Innovation without a market is like cooking a meal for one – you can still feel satisfied, even if no one else would eat it. But what happens when you start serving your cuisine du jour to others?
The decision to innovate can be a difficult one, as innovation typically involves a longer term commitment of people, resources and effort. When it is successful, there is no doubt about its benefits, both for your business and your customers.
However, innovation will only be successful when there is a marketplace willing to buy the output. If you don’t agree, you will after watching a couple of episodes of Shark Tank.
So, before you commit to innovation, you better ask yourself a couple of critical questions.
Invest for today or invest for tomorrow?
All businesses come to a point in their growth when it is time to consider either consolidating their existing strengths or innovating. So what are some of the drivers that can influence such a decision?
- shifting demand for existing products or services;
- emerging trends or disruptions to the existing marketplace;
- challenging campaigns by direct competitors;
- changing consumption trends of customers; or
- reducing sales margins or internal cost pressures.
Understanding your drivers for innovation is important because innovation is neither a risk-free nor cost-free process. Sure, you can take a piece of paper and sketch out some ideas. However, conducting market research and then prototyping, piloting, funding and protecting your innovation will require a big investment, usually with great personal risk.
Know thy marketplace and one will know thy self

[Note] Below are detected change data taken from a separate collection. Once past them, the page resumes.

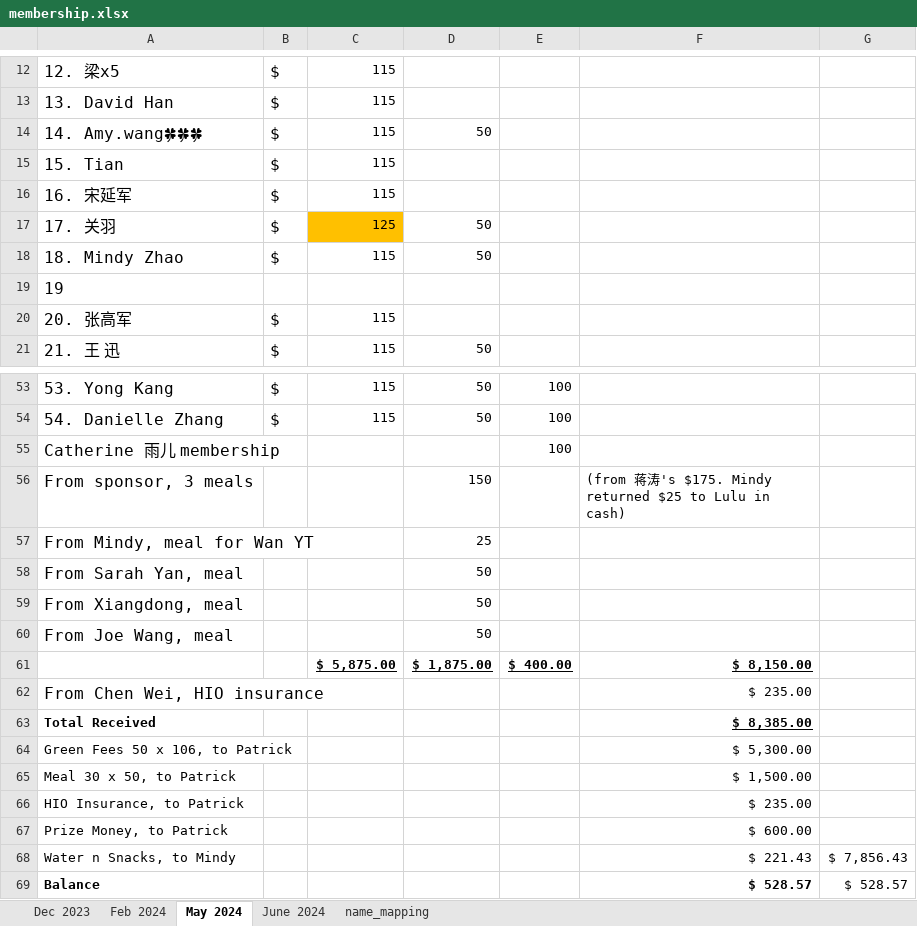
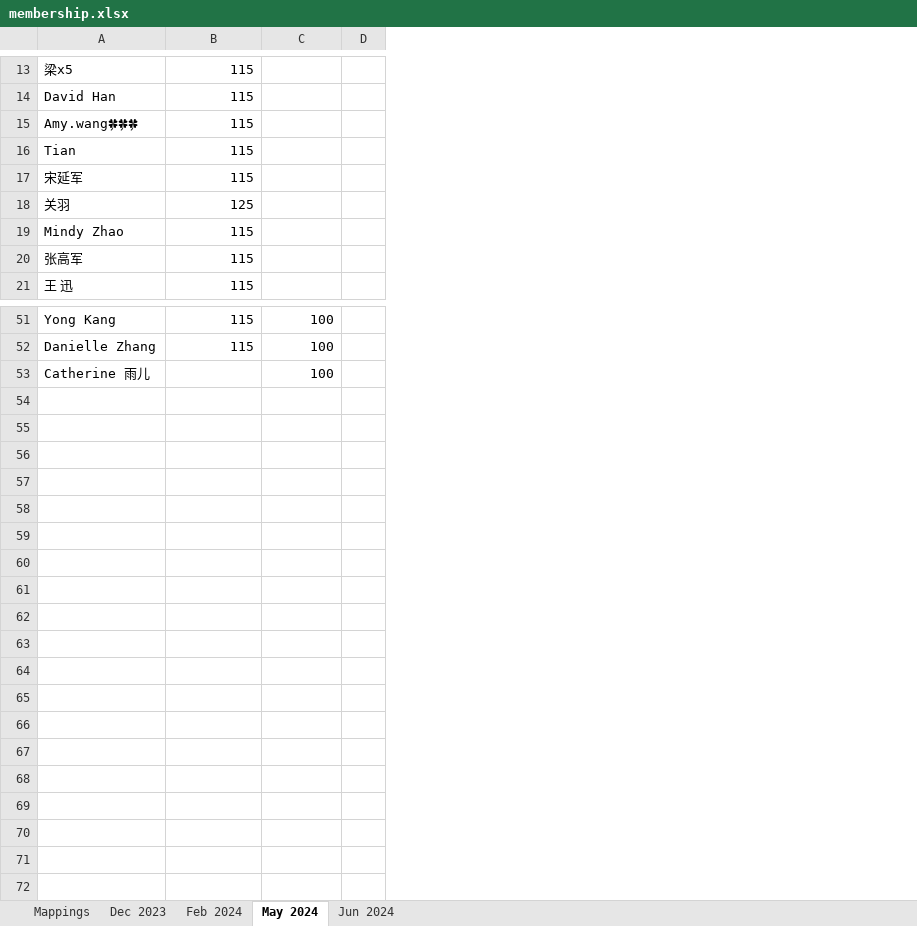
Before and after one commit to Scilla815/gqsd, an Excel workbook: data/membership.xlsx, sheet May 2024, drawn as a sheet; only a part is shown, gaps mark what is left out; values as stored, in another font and other column widths than the file's, no borders; charts and pictures not drawn; removed rows and columns are numbered as before the commit, all else as after; the diff covers the shown part only; the diff names each change by its address in the sheet, - before the commit and + after, or states it on an @@ line.

```diff
--- a/data/membership.xlsx (sheet May 2024)
+++ b/data/membership.xlsx (sheet May 2024)
-sheet tab: name_mapping
+sheet tab: Jun 2024
-sheet tab: June 2024
+sheet tab: Mappings
-column A, rows 12-18: 12. 梁x5 | 13. David Han | 14. Amy.wang🍀🍀🍀 | 15. Tian | 16. 宋延军 | 17. 关羽 | 18. Mindy Zhao; rows 20-21: 20. 张高军 | 21. 王 迅; rows 53-55: 53. Yong Kang | 54. Danielle Zhang | Catherine 雨儿 membership
-column B, rows 12-18: all $; rows 20-21: $ | $; rows 53-54: $ | $
+column A, rows 13-21: 梁x5 | David Han | Amy.wang🍀🍀🍀 | Tian | 宋延军 | 关羽 | Mindy Zhao | 张高军 | 王 迅; rows 51-53: Yong Kang | Danielle Zhang | Catherine 雨儿
-column D, rows 14-18: 50 |  |  | 50 | 50; row 21: 50; rows 53-54: 50 | 50
-column F, empty
-column G, empty
+column D, empty
-B18 fill: #FFC000
+B18 fill: none
-row 19: 19
-row 56: From sponsor, 3 meals |  |  | 150 |  | (from 蒋涛's $175. Mindy returned $25 to Lulu in cash)
-row 57: From Mindy, meal for Wan YT |  |  | 25
-row 58: From Sarah Yan, meal |  |  | 50
-row 59: From Xiangdong, meal |  |  | 50
-row 60: From Joe Wang, meal |  |  | 50
-row 61:  |  | $ 5,875.00 | $ 1,875.00 | $ 400.00 | $ 8,150.00
-row 62: From Chen Wei, HIO insurance |  |  |  |  | $ 235.00
-row 63: Total Received |  |  |  |  | $ 8,385.00
-row 64: Green Fees 50 x 106, to Patrick |  |  |  |  | $ 5,300.00
-row 65: Meal 30 x 50, to Patrick |  |  |  |  | $ 1,500.00
-row 66: HIO Insurance, to Patrick |  |  |  |  | $ 235.00
-row 67: Prize Money, to Patrick |  |  |  |  | $ 600.00
-row 68: Water n Snacks, to Mindy |  |  |  |  | $ 221.43 | $ 7,856.43
-row 69: Balance |  |  |  |  | $ 528.57 | $ 528.57
```
Also changed, not shown: 1 added row, 2 removed rows and cell formats elsewhere in this sheet, sheet Jun 2024, sheet Feb 2024, sheet Dec 2023, charts or pictures, 4 other files.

If you want to know whether it is time to innovate then simply ask your marketplace. And I know that you know that deep down this is the truth. And any denial of this is simply a mechanism to avoid the discomfort that the revelations of the marketplace can cause you.
How would you respond if your marketplace told you: we no longer love your product?

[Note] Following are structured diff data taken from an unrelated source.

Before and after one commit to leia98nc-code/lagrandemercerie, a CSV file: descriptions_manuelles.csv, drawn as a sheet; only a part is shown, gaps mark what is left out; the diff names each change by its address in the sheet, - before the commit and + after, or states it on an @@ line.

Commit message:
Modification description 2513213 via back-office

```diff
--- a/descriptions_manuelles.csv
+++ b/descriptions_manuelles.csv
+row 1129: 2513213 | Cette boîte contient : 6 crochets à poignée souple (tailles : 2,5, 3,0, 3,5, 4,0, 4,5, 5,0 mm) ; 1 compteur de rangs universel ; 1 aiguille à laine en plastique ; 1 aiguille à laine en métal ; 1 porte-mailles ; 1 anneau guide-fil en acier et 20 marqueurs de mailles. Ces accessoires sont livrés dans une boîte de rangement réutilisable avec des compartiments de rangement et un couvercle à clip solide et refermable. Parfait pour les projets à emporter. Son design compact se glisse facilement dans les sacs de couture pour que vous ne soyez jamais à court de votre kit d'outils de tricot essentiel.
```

Well, history has shown that businesses have responded in different ways with varying degrees of success. Some companies have chosen to ignore their marketplace and perished (IBM, Kodak, Nokia). Others have listened to their marketplace and, interestingly, the marketplace of other industries, and flourished (AirBnB, Zappos, Apple).

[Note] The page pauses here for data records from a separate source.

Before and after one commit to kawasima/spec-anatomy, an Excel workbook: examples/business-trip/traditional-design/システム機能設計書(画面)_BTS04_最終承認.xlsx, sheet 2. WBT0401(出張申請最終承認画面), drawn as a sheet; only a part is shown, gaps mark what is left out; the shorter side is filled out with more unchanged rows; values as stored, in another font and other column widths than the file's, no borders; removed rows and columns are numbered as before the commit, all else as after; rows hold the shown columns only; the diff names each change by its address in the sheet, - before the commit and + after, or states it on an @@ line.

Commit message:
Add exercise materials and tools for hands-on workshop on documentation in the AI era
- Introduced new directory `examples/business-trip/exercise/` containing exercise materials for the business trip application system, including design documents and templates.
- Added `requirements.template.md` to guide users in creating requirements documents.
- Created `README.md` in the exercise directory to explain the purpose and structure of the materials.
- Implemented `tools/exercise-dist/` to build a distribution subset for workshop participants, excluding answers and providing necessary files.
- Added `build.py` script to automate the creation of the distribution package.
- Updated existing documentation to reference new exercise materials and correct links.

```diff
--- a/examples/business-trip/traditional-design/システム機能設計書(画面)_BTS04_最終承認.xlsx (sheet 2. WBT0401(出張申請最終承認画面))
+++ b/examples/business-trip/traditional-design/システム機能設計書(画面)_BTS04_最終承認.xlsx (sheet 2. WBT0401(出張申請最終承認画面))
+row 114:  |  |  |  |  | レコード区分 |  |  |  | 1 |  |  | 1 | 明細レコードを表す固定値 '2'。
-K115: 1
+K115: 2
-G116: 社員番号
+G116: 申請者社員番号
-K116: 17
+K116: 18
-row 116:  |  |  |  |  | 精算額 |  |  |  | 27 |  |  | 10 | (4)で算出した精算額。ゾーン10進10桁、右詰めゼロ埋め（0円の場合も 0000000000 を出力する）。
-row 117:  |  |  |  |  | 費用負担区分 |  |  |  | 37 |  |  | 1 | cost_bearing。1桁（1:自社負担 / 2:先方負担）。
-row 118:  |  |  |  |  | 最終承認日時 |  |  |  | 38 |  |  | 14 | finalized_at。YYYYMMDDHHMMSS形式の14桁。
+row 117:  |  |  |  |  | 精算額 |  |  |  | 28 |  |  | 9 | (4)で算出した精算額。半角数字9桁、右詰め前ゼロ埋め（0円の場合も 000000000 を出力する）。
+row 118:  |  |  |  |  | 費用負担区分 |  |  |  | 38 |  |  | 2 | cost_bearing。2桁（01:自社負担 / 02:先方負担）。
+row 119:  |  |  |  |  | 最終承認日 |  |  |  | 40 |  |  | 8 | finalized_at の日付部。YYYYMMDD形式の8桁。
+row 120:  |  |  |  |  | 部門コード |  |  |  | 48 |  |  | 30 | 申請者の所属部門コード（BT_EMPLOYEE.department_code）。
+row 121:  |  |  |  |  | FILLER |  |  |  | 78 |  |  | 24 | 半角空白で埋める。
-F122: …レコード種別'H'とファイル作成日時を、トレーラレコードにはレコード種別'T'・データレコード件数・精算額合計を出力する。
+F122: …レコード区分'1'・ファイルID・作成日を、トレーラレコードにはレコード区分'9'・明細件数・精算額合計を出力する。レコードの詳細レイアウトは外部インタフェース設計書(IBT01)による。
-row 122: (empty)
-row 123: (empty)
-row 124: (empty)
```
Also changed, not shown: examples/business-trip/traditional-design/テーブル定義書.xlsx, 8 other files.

The case for knowing your marketplace is simple: if you want your business to profit in the long-term, then innovation is your biggest asset to respond to a changing marketplace. Today, we are experiencing a shift in the way businesses is conducted on a scale not seen since the Industrial Revolution. So, what should you be asking yourself and your people to really understand the need for innovation?